Corrosion resistance was among these conditions and specification considerations for the ITF skylight’s finished aluminum framing. Hundreds of aluminum-framed segments compose the skylight system’s dimensions spanning 40.5 feet wide by 197.5 feet long. Each aluminum extrusion was manufactured with recycled content and finished in a Bright Silver color using a 70 percent PVDF resin-based coating system.

California’s Anaheim Regional Transportation Intermodal Center (ARTIC). Photo courtesy of Bess Adler, Thornton Tomasetti

High-Performance Anodize Finishes

Aviation and transportation facilities that specify Class I anodize finishes also resist the ravages of time, temperature, corrosion, humidity and warping. Anodized aluminum withstands extreme temperature changes and weather conditions, constant exposure to vehicle exhaust, and daily use by passengers. Over-sprayed salt de-icing can be managed with a simple rinsing as needed. With basic maintenance, architectural aluminum products enjoy a long life cycle.

Because it is an integral part of the substrate, the anodize process produces an oxide film that is uniform, exceptionally hard and protects the rest of the aluminum substrate from deterioration. It also provides excellent wear and abrasion resistance. The coating produced is extremely durable and the hardness of the surface is comparable to a sapphire—the second hardest substance on earth. This characteristic makes anodize an ideal choice for use in high-traffic areas where resistance properties are important.

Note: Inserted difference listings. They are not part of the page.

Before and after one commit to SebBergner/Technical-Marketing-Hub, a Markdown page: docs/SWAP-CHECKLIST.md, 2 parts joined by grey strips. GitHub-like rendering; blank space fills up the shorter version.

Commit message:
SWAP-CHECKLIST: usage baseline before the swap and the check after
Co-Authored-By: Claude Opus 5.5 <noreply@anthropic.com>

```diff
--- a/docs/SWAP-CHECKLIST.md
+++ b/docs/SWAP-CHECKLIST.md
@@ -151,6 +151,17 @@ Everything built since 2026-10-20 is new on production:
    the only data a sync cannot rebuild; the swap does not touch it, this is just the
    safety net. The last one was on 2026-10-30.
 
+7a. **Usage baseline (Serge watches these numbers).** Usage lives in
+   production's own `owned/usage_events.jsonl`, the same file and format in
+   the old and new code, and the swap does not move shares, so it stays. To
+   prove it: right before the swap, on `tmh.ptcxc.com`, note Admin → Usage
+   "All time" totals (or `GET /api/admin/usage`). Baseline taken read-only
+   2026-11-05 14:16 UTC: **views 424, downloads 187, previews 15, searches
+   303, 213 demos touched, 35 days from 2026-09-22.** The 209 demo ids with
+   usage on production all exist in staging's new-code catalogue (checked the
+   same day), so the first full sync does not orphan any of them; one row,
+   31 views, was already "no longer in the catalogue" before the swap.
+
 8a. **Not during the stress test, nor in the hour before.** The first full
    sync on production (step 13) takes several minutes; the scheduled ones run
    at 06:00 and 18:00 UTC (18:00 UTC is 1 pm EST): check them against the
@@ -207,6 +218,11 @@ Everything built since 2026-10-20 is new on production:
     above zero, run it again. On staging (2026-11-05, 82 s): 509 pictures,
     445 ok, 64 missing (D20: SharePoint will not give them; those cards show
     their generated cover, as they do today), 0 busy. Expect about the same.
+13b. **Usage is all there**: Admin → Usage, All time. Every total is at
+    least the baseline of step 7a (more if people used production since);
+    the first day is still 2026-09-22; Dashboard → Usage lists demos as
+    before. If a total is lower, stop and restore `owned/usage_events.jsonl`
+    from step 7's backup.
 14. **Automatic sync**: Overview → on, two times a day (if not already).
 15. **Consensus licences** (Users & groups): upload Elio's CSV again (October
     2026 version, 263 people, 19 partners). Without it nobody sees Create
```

To ensure the intended performance, Class I anodize must meet or exceed all requirements of AAMA 611, “Voluntary Specification for Anodized Architectural Aluminum.” In the most challenging applications, anodized aluminum will perform as specified and will not reduce the service life of the aluminum, but may affect the natural beauty of the surface finish. Avoid any conditions that quickly can corrode an anodize finish such as mortar, cement and other alkaline materials.

Minnesota’s first Bus Rapid Transit (BRT)—the A Line—recently added 38 shelters and 40 signage pylons engineered by Duo-Gard Industries Inc. Constructed of aluminum and finished in a Class I clear anodize, the shelters and signage offer high-traffic durability in an urban setting. Given their proximity to the roads, corrosion resistance to de-icing salts in winter and weather resistant in every season were top considerations in specifying the finish on all of the shelters.

“It was important that the design be easily replicable for future expansion, as well as easily maintainable,” says Katie Roth, project manager for Metro Transit BRT/Small Starts. “We wanted the aesthetic to convey speed of service, shown in the sleek curvature of the arched roofs. Of course, we needed weather protection and personal security, and we also wanted to maintain openness and an easy flow.”

Metro Transit owns and maintains more than 700 transit shelters throughout the Twin Cities. The A Line’s shelters are sized in small, medium and large, and are installed according to site conditions and ridership patterns. Brought to life in finished aluminum, the framing members feature narrow sightlines and maximum viewing areas.

Working with Metro Transit, Luken Architecture created the concept for the BRT shelters as part of an overall design team led by Kimley Horn and Associates Inc. More than 1,000 riders also contributed to the design by stating their preferences for improved appearance and functionality. Specifying the right finish for aluminum components on transportation and aviation facilities, not only creates a lasting impression of quality and safety for all to see.

When choosing a corrosion-resistant coating to withstand demanding conditions, remember to select either the highest-performing organic paint coating that meets the AAMA 2605 specification, or a Class I anodize that meets AAMA 611.


Tammy Schroeder, LEED Green Associate, is a senior marketing specialist at Wausau, Wis.-based Linetec, an architectural metal finishing company. With 19 years of experience in the finishing industry, she serves as an industry educator on high-quality, high-performance architectural coatings and services. These include liquid paint coatings, powder coat, anodize, thermal improvement and stretch forming for aluminum. For more information, visit www.linetec.com, or contact Schroeder at tammy.schroeder@linetec.com.